● **TASK STATEMENT**
The whole listing below should be printed again exactly, with no images.

● **DATASET ENTRIES**

==*==

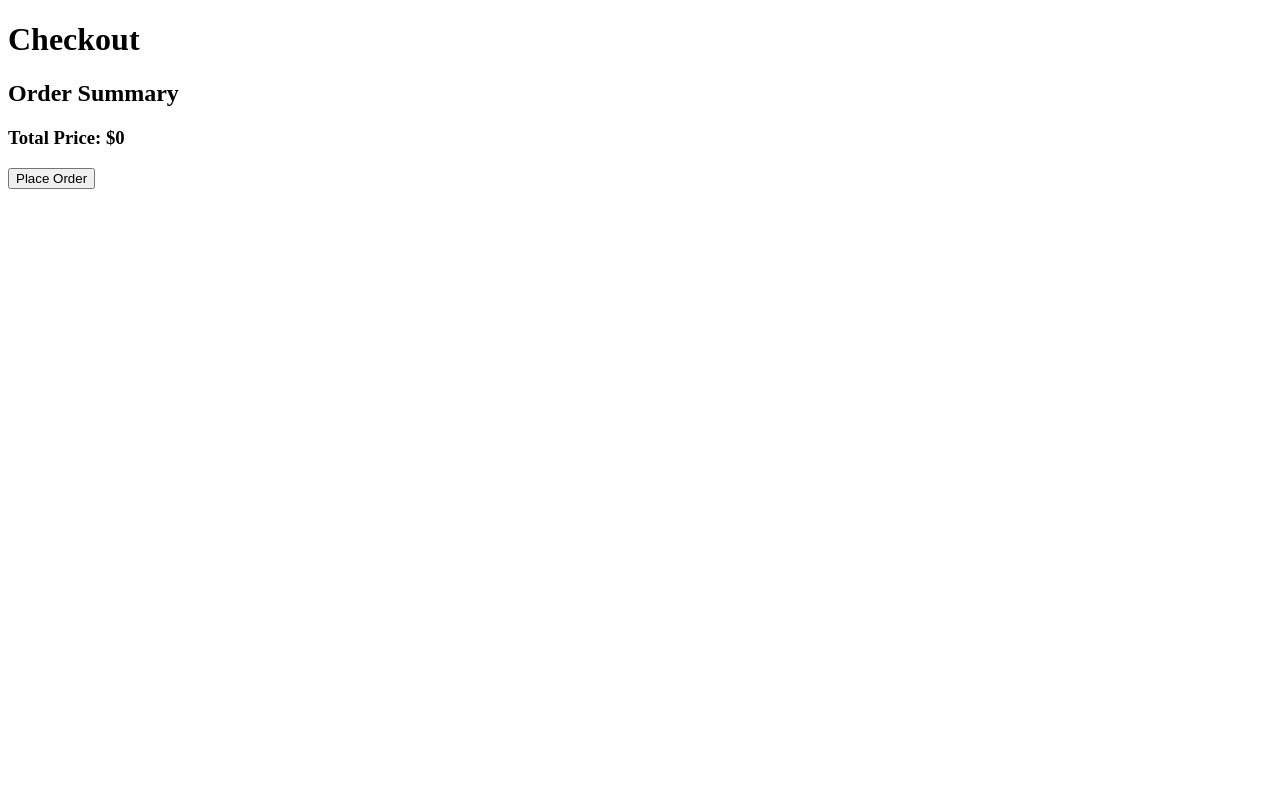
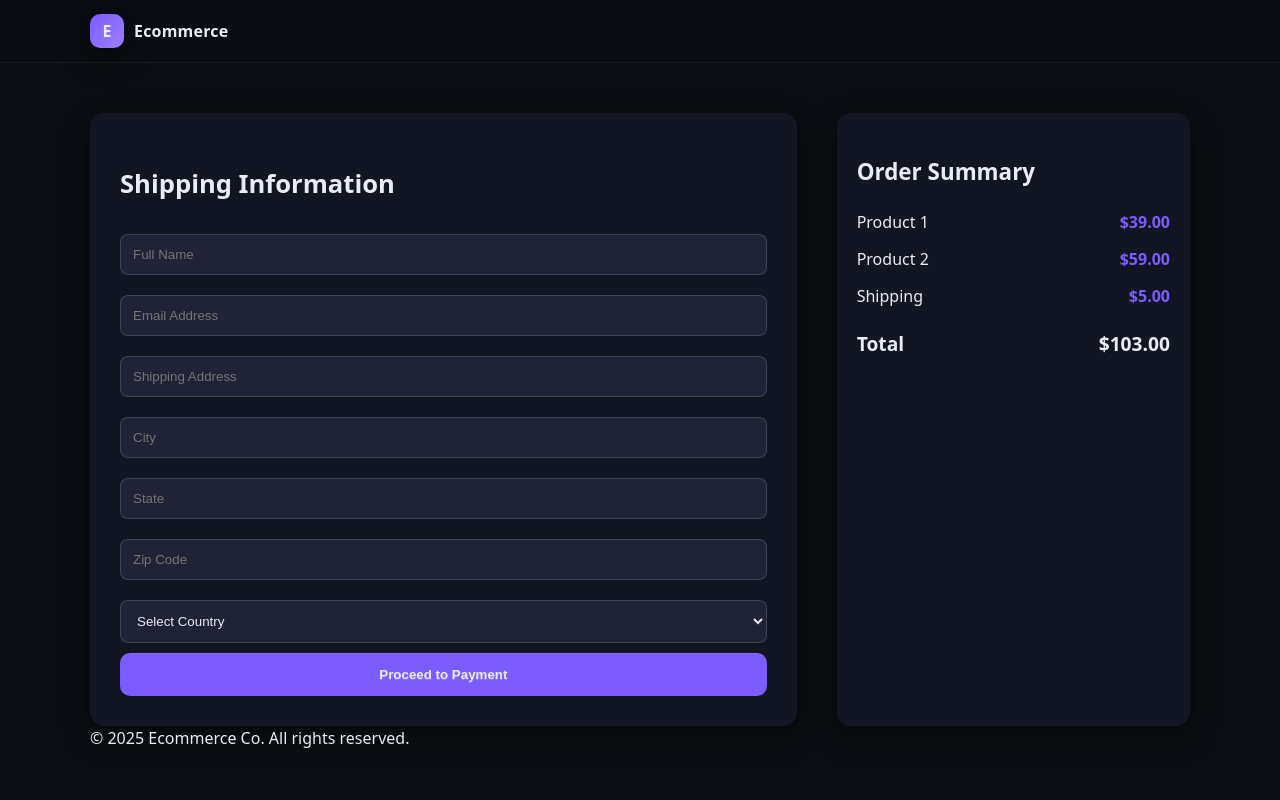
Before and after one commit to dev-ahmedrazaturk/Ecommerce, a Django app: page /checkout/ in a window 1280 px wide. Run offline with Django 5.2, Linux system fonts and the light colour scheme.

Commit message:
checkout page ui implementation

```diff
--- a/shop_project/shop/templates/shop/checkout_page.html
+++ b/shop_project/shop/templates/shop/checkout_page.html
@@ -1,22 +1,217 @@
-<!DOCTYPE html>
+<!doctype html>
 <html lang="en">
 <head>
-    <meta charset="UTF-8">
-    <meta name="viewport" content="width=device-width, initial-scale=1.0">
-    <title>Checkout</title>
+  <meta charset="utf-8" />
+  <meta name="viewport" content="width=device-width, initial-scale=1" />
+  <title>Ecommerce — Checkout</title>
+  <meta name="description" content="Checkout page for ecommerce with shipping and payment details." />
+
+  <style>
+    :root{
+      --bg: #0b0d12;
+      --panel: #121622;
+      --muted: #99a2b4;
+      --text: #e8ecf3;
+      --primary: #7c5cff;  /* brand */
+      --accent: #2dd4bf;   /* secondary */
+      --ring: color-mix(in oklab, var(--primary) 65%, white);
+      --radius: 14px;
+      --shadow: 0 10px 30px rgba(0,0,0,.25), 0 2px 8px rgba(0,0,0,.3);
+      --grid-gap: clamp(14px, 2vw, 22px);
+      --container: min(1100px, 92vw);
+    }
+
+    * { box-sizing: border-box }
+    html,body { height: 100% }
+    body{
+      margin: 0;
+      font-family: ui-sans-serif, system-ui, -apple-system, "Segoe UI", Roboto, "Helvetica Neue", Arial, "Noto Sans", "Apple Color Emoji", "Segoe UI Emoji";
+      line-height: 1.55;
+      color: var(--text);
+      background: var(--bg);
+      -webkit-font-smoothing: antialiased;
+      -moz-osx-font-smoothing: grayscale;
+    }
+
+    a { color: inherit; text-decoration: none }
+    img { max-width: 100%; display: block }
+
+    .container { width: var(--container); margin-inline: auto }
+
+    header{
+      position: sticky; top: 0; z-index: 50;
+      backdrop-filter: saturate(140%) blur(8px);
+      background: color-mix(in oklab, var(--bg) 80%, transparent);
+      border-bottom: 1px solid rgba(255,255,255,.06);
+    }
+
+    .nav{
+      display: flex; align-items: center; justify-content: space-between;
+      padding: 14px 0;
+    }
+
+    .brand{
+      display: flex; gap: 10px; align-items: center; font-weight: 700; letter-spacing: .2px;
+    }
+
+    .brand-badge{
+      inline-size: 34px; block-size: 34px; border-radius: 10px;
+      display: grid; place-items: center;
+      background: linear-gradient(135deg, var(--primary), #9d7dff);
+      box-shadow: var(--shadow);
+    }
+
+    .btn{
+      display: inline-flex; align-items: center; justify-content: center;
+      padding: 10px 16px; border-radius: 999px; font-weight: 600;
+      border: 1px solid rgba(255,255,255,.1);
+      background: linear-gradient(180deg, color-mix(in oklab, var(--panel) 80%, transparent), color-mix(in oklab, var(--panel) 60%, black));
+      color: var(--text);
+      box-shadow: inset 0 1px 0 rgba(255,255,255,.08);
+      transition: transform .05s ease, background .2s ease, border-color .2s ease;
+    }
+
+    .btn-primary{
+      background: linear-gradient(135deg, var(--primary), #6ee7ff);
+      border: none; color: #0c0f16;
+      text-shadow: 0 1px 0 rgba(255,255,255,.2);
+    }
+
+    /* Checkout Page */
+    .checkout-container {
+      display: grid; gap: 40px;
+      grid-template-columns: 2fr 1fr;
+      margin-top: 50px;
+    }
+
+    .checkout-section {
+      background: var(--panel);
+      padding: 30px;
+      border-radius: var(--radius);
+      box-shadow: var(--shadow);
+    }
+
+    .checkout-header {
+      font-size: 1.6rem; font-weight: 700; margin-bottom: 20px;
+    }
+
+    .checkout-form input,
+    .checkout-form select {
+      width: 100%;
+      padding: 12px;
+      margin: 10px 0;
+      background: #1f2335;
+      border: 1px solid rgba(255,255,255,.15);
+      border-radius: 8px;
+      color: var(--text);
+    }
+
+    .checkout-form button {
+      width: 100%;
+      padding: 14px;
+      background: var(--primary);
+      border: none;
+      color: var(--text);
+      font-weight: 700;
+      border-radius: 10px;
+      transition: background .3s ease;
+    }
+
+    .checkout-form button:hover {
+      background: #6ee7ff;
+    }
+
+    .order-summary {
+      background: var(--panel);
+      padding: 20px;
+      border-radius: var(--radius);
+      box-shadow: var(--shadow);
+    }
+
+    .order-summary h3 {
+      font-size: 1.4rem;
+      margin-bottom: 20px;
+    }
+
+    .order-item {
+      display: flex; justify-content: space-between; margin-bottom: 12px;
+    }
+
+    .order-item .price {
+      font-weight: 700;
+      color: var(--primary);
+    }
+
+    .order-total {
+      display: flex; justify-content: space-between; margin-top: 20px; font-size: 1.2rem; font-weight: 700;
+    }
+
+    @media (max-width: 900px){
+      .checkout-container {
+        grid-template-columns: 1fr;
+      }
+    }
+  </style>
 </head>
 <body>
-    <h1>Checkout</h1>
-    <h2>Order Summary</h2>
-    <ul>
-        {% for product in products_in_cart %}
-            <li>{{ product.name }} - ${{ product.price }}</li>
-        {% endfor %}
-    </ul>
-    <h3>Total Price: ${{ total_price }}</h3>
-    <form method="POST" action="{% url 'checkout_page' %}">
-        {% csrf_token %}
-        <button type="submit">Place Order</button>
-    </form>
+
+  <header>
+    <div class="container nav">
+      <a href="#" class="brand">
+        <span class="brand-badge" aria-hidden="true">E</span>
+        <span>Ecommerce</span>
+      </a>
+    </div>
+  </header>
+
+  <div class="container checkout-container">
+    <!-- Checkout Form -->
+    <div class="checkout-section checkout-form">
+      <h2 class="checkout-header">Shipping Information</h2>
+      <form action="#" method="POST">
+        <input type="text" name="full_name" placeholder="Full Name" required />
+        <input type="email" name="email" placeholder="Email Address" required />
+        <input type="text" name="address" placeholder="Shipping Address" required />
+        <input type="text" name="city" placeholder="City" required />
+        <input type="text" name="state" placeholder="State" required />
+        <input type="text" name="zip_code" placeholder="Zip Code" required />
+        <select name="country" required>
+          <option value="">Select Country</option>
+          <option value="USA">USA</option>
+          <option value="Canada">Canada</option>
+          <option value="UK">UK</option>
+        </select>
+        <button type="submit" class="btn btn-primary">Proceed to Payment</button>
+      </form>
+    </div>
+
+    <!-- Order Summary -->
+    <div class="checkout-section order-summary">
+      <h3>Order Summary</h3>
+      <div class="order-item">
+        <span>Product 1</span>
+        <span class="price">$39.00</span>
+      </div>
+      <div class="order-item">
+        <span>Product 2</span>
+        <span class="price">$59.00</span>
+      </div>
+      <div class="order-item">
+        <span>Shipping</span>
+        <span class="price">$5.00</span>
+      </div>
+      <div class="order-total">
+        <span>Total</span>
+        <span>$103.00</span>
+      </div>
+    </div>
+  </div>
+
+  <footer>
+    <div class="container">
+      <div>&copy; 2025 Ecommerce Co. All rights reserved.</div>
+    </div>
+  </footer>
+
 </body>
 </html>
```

==*==

● **TASK ANSWER**
Before and after one commit to dev-ahmedrazaturk/Ecommerce, a Django app: page /checkout/ in a window 1280 px wide. Run offline with Django 5.2, Linux system fonts and the light colour scheme.

Commit message:
checkout page ui implementation

```diff
--- a/shop_project/shop/templates/shop/checkout_page.html
+++ b/shop_project/shop/templates/shop/checkout_page.html
@@ -1,22 +1,217 @@
-<!DOCTYPE html>
+<!doctype html>
 <html lang="en">
 <head>
-    <meta charset="UTF-8">
-    <meta name="viewport" content="width=device-width, initial-scale=1.0">
-    <title>Checkout</title>
+  <meta charset="utf-8" />
+  <meta name="viewport" content="width=device-width, initial-scale=1" />
+  <title>Ecommerce — Checkout</title>
+  <meta name="description" content="Checkout page for ecommerce with shipping and payment details." />
+
+  <style>
+    :root{
+      --bg: #0b0d12;
+      --panel: #121622;
+      --muted: #99a2b4;
+      --text: #e8ecf3;
+      --primary: #7c5cff;  /* brand */
+      --accent: #2dd4bf;   /* secondary */
+      --ring: color-mix(in oklab, var(--primary) 65%, white);
+      --radius: 14px;
+      --shadow: 0 10px 30px rgba(0,0,0,.25), 0 2px 8px rgba(0,0,0,.3);
+      --grid-gap: clamp(14px, 2vw, 22px);
+      --container: min(1100px, 92vw);
+    }
+
+    * { box-sizing: border-box }
+    html,body { height: 100% }
+    body{
+      margin: 0;
+      font-family: ui-sans-serif, system-ui, -apple-system, "Segoe UI", Roboto, "Helvetica Neue", Arial, "Noto Sans", "Apple Color Emoji", "Segoe UI Emoji";
+      line-height: 1.55;
+      color: var(--text);
+      background: var(--bg);
+      -webkit-font-smoothing: antialiased;
+      -moz-osx-font-smoothing: grayscale;
+    }
+
+    a { color: inherit; text-decoration: none }
+    img { max-width: 100%; display: block }
+
+    .container { width: var(--container); margin-inline: auto }
+
+    header{
+      position: sticky; top: 0; z-index: 50;
+      backdrop-filter: saturate(140%) blur(8px);
+      background: color-mix(in oklab, var(--bg) 80%, transparent);
+      border-bottom: 1px solid rgba(255,255,255,.06);
+    }
+
+    .nav{
+      display: flex; align-items: center; justify-content: space-between;
+      padding: 14px 0;
+    }
+
+    .brand{
+      display: flex; gap: 10px; align-items: center; font-weight: 700; letter-spacing: .2px;
+    }
+
+    .brand-badge{
+      inline-size: 34px; block-size: 34px; border-radius: 10px;
+      display: grid; place-items: center;
+      background: linear-gradient(135deg, var(--primary), #9d7dff);
+      box-shadow: var(--shadow);
+    }
+
+    .btn{
+      display: inline-flex; align-items: center; justify-content: center;
+      padding: 10px 16px; border-radius: 999px; font-weight: 600;
+      border: 1px solid rgba(255,255,255,.1);
+      background: linear-gradient(180deg, color-mix(in oklab, var(--panel) 80%, transparent), color-mix(in oklab, var(--panel) 60%, black));
+      color: var(--text);
+      box-shadow: inset 0 1px 0 rgba(255,255,255,.08);
+      transition: transform .05s ease, background .2s ease, border-color .2s ease;
+    }
+
+    .btn-primary{
+      background: linear-gradient(135deg, var(--primary), #6ee7ff);
+      border: none; color: #0c0f16;
+      text-shadow: 0 1px 0 rgba(255,255,255,.2);
+    }
+
+    /* Checkout Page */
+    .checkout-container {
+      display: grid; gap: 40px;
+      grid-template-columns: 2fr 1fr;
+      margin-top: 50px;
+    }
+
+    .checkout-section {
+      background: var(--panel);
+      padding: 30px;
+      border-radius: var(--radius);
+      box-shadow: var(--shadow);
+    }
+
+    .checkout-header {
+      font-size: 1.6rem; font-weight: 700; margin-bottom: 20px;
+    }
+
+    .checkout-form input,
+    .checkout-form select {
+      width: 100%;
+      padding: 12px;
+      margin: 10px 0;
+      background: #1f2335;
+      border: 1px solid rgba(255,255,255,.15);
+      border-radius: 8px;
+      color: var(--text);
+    }
+
+    .checkout-form button {
+      width: 100%;
+      padding: 14px;
+      background: var(--primary);
+      border: none;
+      color: var(--text);
+      font-weight: 700;
+      border-radius: 10px;
+      transition: background .3s ease;
+    }
+
+    .checkout-form button:hover {
+      background: #6ee7ff;
+    }
+
+    .order-summary {
+      background: var(--panel);
+      padding: 20px;
+      border-radius: var(--radius);
+      box-shadow: var(--shadow);
+    }
+
+    .order-summary h3 {
+      font-size: 1.4rem;
+      margin-bottom: 20px;
+    }
+
+    .order-item {
+      display: flex; justify-content: space-between; margin-bottom: 12px;
+    }
+
+    .order-item .price {
+      font-weight: 700;
+      color: var(--primary);
+    }
+
+    .order-total {
+      display: flex; justify-content: space-between; margin-top: 20px; font-size: 1.2rem; font-weight: 700;
+    }
+
+    @media (max-width: 900px){
+      .checkout-container {
+        grid-template-columns: 1fr;
+      }
+    }
+  </style>
 </head>
 <body>
-    <h1>Checkout</h1>
-    <h2>Order Summary</h2>
-    <ul>
-        {% for product in products_in_cart %}
-            <li>{{ product.name }} - ${{ product.price }}</li>
-        {% endfor %}
-    </ul>
-    <h3>Total Price: ${{ total_price }}</h3>
-    <form method="POST" action="{% url 'checkout_page' %}">
-        {% csrf_token %}
-        <button type="submit">Place Order</button>
-    </form>
+
+  <header>
+    <div class="container nav">
+      <a href="#" class="brand">
+        <span class="brand-badge" aria-hidden="true">E</span>
+        <span>Ecommerce</span>
+      </a>
+    </div>
+  </header>
+
+  <div class="container checkout-container">
+    <!-- Checkout Form -->
+    <div class="checkout-section checkout-form">
+      <h2 class="checkout-header">Shipping Information</h2>
+      <form action="#" method="POST">
+        <input type="text" name="full_name" placeholder="Full Name" required />
+        <input type="email" name="email" placeholder="Email Address" required />
+        <input type="text" name="address" placeholder="Shipping Address" required />
+        <input type="text" name="city" placeholder="City" required />
+        <input type="text" name="state" placeholder="State" required />
+        <input type="text" name="zip_code" placeholder="Zip Code" required />
+        <select name="country" required>
+          <option value="">Select Country</option>
+          <option value="USA">USA</option>
+          <option value="Canada">Canada</option>
+          <option value="UK">UK</option>
+        </select>
+        <button type="submit" class="btn btn-primary">Proceed to Payment</button>
+      </form>
+    </div>
+
+    <!-- Order Summary -->
+    <div class="checkout-section order-summary">
+      <h3>Order Summary</h3>
+      <div class="order-item">
+        <span>Product 1</span>
+        <span class="price">$39.00</span>
+      </div>
+      <div class="order-item">
+        <span>Product 2</span>
+        <span class="price">$59.00</span>
+      </div>
+      <div class="order-item">
+        <span>Shipping</span>
+        <span class="price">$5.00</span>
+      </div>
+      <div class="order-total">
+        <span>Total</span>
+        <span>$103.00</span>
+      </div>
+    </div>
+  </div>
+
+  <footer>
+    <div class="container">
+      <div>&copy; 2025 Ecommerce Co. All rights reserved.</div>
+    </div>
+  </footer>
+
 </body>
 </html>
```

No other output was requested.